A lathe of this kind serves equally well for centre work; therefore if the professed turner is without a mandril lathe, one of these constructed in the simplest and most economical manner, and chiefly of wood, that the artificer may be enabled to make it himself, is shown in the annexed figure.

Fig.1

The Foot Lathe With Mandril And Collar 655

It is put in motion by a foot-wheel and treadle, so that the turner has both hands at liberty for directing the tools. A is the bed of the lathe, consisting of two beams or cheeks, fixed parallel to each other, and leaving a small space between them, as shown in Fig. 2. The bed is supported by three upright legs, as shown in the figure; one of these projects above the bed a sufficient height to form one of the puppets C, for the support of the extremity of the spindle or mandril e E; the other end is supported in a collar fixed in an iron standard or puppet B, which is screwed down upon the bed, by two bolts marked t t. The back puppet D has a tenon which is received through the bed, by which it can be fastened at any place; f is the back centre pin, fitted through the puppet; and g is a screw situated behind it, to advance and keep it up to his work. The mandril is turned round by a band of cat-gut passing round the pulley c, and also round the large foot-wheel G, which is made of cast iron, and fixed on the end of the axis H; this is bent as in the figure, to form two cranks, united by two iron links to the treadle I, on which the workman presses his foot; this treadle is affixed by two short boards to an axis on which the treadle I moves.

The wheel G is of considerable weight in the rim, and being wedged fast on the axis, turns round with it; it is the momentum of this wheel that continues to turn the work while the crank and treadle are rising, and consequently while the workman exerts no power upon them.
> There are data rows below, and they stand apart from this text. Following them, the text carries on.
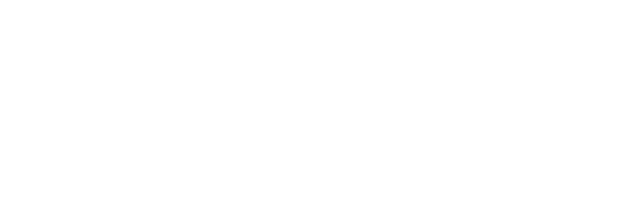
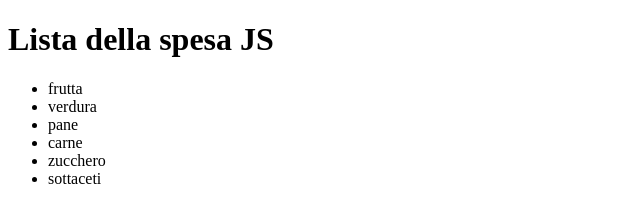
Before and after one commit to Luca-Mariselli/js-lista-spesa, a plain HTML site: page index.html in a window 1280 px wide. Shown: the whole page, without its empty margins (0-640 px from the left). Drawn offline with Linux system fonts and the light colour scheme.

Commit message:
M3 + B1 stampata lista in pagina sia con append che con innerHtml + integrato file txt

```diff
--- a/index.html
+++ b/index.html
@@ -6,7 +6,8 @@
     <title>Document</title>
 </head>
 <body>
-
+    <h1>Lista della spesa JS</h1>
+    <ul id="lista"></ul>
 
     <script src="./script.js"></script>
 </body>
--- a/script.js
+++ b/script.js
@@ -17,11 +17,16 @@ let lista = [
     `frutta`,
     `verdura`,
     `pane`,
-    `carne`
+    `carne`,
+    `zucchero`,
+    `sottaceti`
 ]
 
-// stampo array in console
-console.log(lista)
+// aggiungo collegamento alla mia ul
+const listaPg = document.getElementById(`lista`);
+
+// // stampo array in console
+// console.log(lista)
 
 // // creo ciclo for per stampare array in console
 // for(let i = 0; i < lista.length; i++){
@@ -33,6 +38,14 @@ console.log(lista)
 let i = 0
 while(i < lista.length){
     const oggetto = lista[i]
-    console.log(i, oggetto)
+
+    // // stampo in pagina con innerHtml
+    // listaPg.innerHTML += `<li>${oggetto}</li>`
+
+    // stampo in pagina con append
+    const liElement = document.createElement(`li`);
+    liElement.innerText = oggetto;
+    listaPg.append(liElement)
+
     i++
 }
```
Also changed, not shown: readme.txt (added).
When the crank has passed the vertical position, and begins to descend, he presses his foot upon the treadle, to give the wheel a sufficient impetus to continue its motion until it arrives at the same position again.

Fig. 2.

The Foot Lathe With Mandril And Collar 656

Fig. 3.

The Foot Lathe With Mandril And Collar 657

The length of the iron links, which connect the cranks with the treadle I, must be such that when the cranks are at the lowest, the board I of the treadle, to which the links are hooked, should hang about two or three inches from the floor. The turner gives the wheel a small turn with his hands, till the crank rise to the highest, and pass a little beyond it, then by a quick tread he brings the cranks down again, putting the wheel in motion with a velocity that will carry it several revolutions; he must observe to begin his next tread just when the cranks pass the highest point, and then it will continue running the same way with a tolerably regular motion, if he is punctual in the time of his treads. The rest which supports the tool while it is in the act of turning, is made of iron, as shown in Fig. 2; it is supported on the bed of the lathe by its foot, which is divided by a groove in the manner of a fork, to receive a screw bolt, going down through the lathe-bed, and fastening it at any place along it by a thumb-nut; the groove in the foot is for the purpose of allowing the rest to be moved to and from the centre of the lathe, to adjust it to the diameter of the work which is turning.

The height of the rest is of some importance in turning; and for some work it should be fixed higher than others; therefore the shank of the cross piece, or T, upon which the tool is laid, is received into a socket in the foot of F, and can be held at any height by a screw. As the socket is cylindrical, the edge of the rest can be placed inclined to the axis of the work, when turning cones, or other similar work; though the same purpose may be accomplished by the screw which holds the foot of the rest down to the bed of the lathe, admitting it to stand in an oblique direction.

The mandril or spindle is the most important part of the lathe; it is made of iron, in the manner shown at Fig. 3; but the two extremities are of steel, which are hardened after being turned and finished; the small end has a hole made in it to receive the point of a screw, which, as shown at e, Fig. 1, supports the end of it; the other end of the mandril is made larger, and has a hole within it, cut with a female screw, for the purpose of fixing on the various chucks by which the work is turned; the outside surface of the end is turned extremely true, and is fitted in a brass collar at the top of the standard B; one of the bolts, marked t, which fasten the standard down, goes through a stout iron plate, situated beneath the bed, passing between the two wooden cheeks. In the top of the standard is a square hole, for the reception of two pieces or dies of brass which include the mandril between them; these are kept in their places by a piece of iron i, fastened down by screws l l; and m is a screw tapped through this, which presses the two dies together, and thus adjusts them to receive the neck of the mandril without any shake.

The screw which supports the other extremity of the mandril fits in two iron or brass nuts, which are let into the back and front of the wooden puppet C, and by turning this, the mandril can be adjusted to run very correctly in length; to prevent the screw from turning back when the lathe is in motion, a nut is placed on the screw outside of the puppet, and after the screw is turned by its head to fit and hold up the mandril, the nut is screwed firmly against the nut which is let into the outside of the puppet; this causes such a pressure upon the threads of the screw, that it is in no danger of turning back, as it would otherwise be liable to do with rough work.